• **AVAILABLE DATA**
□ □ □
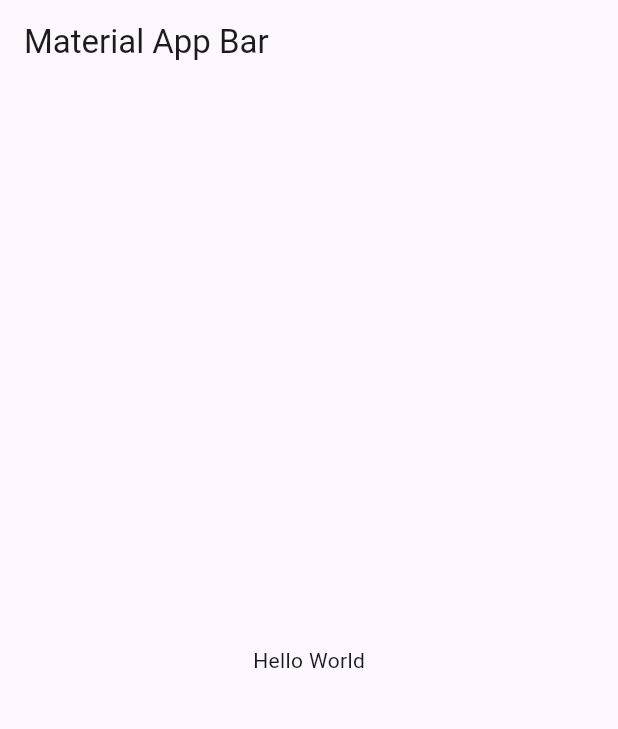
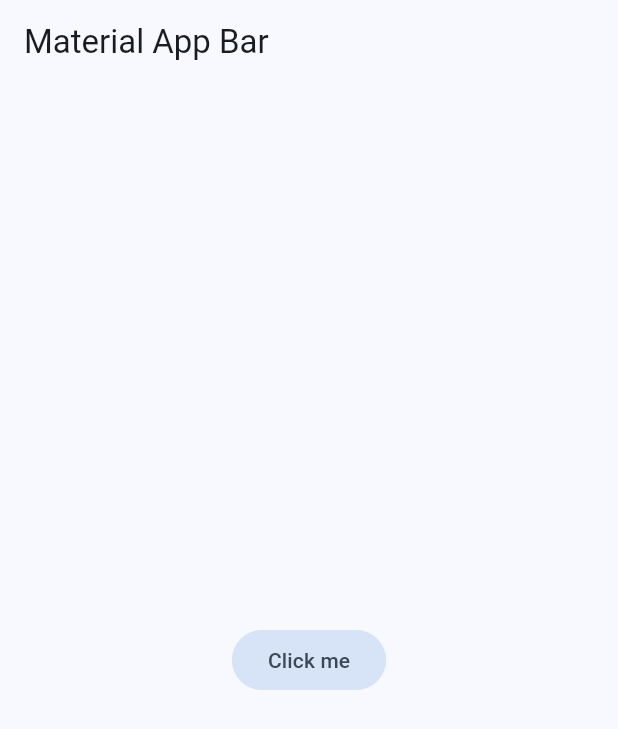
Before and after one commit to camiloaacevedo/flutter-yes-no-app, a Flutter app: the screen it shows after launch, on a phone screen of 412 x 824 dp. Shown: the top 729 px of the screen. Run offline on Flutter 3.47's test engine with Material 3 defaults, Android fonts, the phone set to English and light mode, and no system bars.

Commit message:
Global style for app

```diff
--- /dev/null
+++ b/lib/config/theme/app_theme.dart
@@ -0,0 +1,30 @@
+import 'package:flutter/material.dart';
+
+const Color _customColor = Color(0xFF5C11D4);
+
+const List<Color> _colorThemes = [
+  _customColor,
+  Colors.blue,
+  Colors.teal,
+  Colors.green,
+  Colors.yellow,
+  Colors.orange,
+  Colors.pink,
+];
+
+class AppTheme {
+  final int selectedColor;
+
+  AppTheme({this.selectedColor = 0})
+    : assert(
+        selectedColor >= 0 && selectedColor <= _colorThemes.length - 1,
+        'Colors must be between 0 and ${_colorThemes.length}',
+      );
+
+  ThemeData theme() {
+    return ThemeData(
+      colorSchemeSeed: _colorThemes[selectedColor],
+      // brightness: Brightness.dark,
+    );
+  }
+}
--- a/lib/main.dart
+++ b/lib/main.dart
@@ -1,4 +1,5 @@
 import 'package:flutter/material.dart';
+import 'package:yes_no_app/config/theme/app_theme.dart';
 
 void main() => runApp(const MyApp());
 
@@ -9,12 +10,12 @@ class MyApp extends StatelessWidget {
   Widget build(BuildContext context) {
     return MaterialApp(
       title: 'Yes No App',
+      debugShowCheckedModeBanner: false,
+      theme: AppTheme(selectedColor: 1).theme(),
       home: Scaffold(
-        appBar: AppBar(
-          title: const Text('Material App Bar'),
-        ),
-        body: const Center(
-          child: Text('Hello World'),
+        appBar: AppBar(title: const Text('Material App Bar')),
+        body: Center(
+          child: FilledButton.tonal(onPressed: () {}, child: Text('Click me')),
         ),
       ),
     );
```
□ □ □
• **WHAT YOU NEED TO DO**
Copy the data exactly. Any picture it contains is to be omitted.

• **SOLUTION FOR THIS TASK**
Before and after one commit to camiloaacevedo/flutter-yes-no-app, a Flutter app: the screen it shows after launch, on a phone screen of 412 x 824 dp. Shown: the top 729 px of the screen. Run offline on Flutter 3.47's test engine with Material 3 defaults, Android fonts, the phone set to English and light mode, and no system bars.

Commit message:
Global style for app

```diff
--- /dev/null
+++ b/lib/config/theme/app_theme.dart
@@ -0,0 +1,30 @@
+import 'package:flutter/material.dart';
+
+const Color _customColor = Color(0xFF5C11D4);
+
+const List<Color> _colorThemes = [
+  _customColor,
+  Colors.blue,
+  Colors.teal,
+  Colors.green,
+  Colors.yellow,
+  Colors.orange,
+  Colors.pink,
+];
+
+class AppTheme {
+  final int selectedColor;
+
+  AppTheme({this.selectedColor = 0})
+    : assert(
+        selectedColor >= 0 && selectedColor <= _colorThemes.length - 1,
+        'Colors must be between 0 and ${_colorThemes.length}',
+      );
+
+  ThemeData theme() {
+    return ThemeData(
+      colorSchemeSeed: _colorThemes[selectedColor],
+      // brightness: Brightness.dark,
+    );
+  }
+}
--- a/lib/main.dart
+++ b/lib/main.dart
@@ -1,4 +1,5 @@
 import 'package:flutter/material.dart';
+import 'package:yes_no_app/config/theme/app_theme.dart';
 
 void main() => runApp(const MyApp());
 
@@ -9,12 +10,12 @@ class MyApp extends StatelessWidget {
   Widget build(BuildContext context) {
     return MaterialApp(
       title: 'Yes No App',
+      debugShowCheckedModeBanner: false,
+      theme: AppTheme(selectedColor: 1).theme(),
       home: Scaffold(
-        appBar: AppBar(
-          title: const Text('Material App Bar'),
-        ),
-        body: const Center(
-          child: Text('Hello World'),
+        appBar: AppBar(title: const Text('Material App Bar')),
+        body: Center(
+          child: FilledButton.tonal(onPressed: () {}, child: Text('Click me')),
         ),
       ),
     );
```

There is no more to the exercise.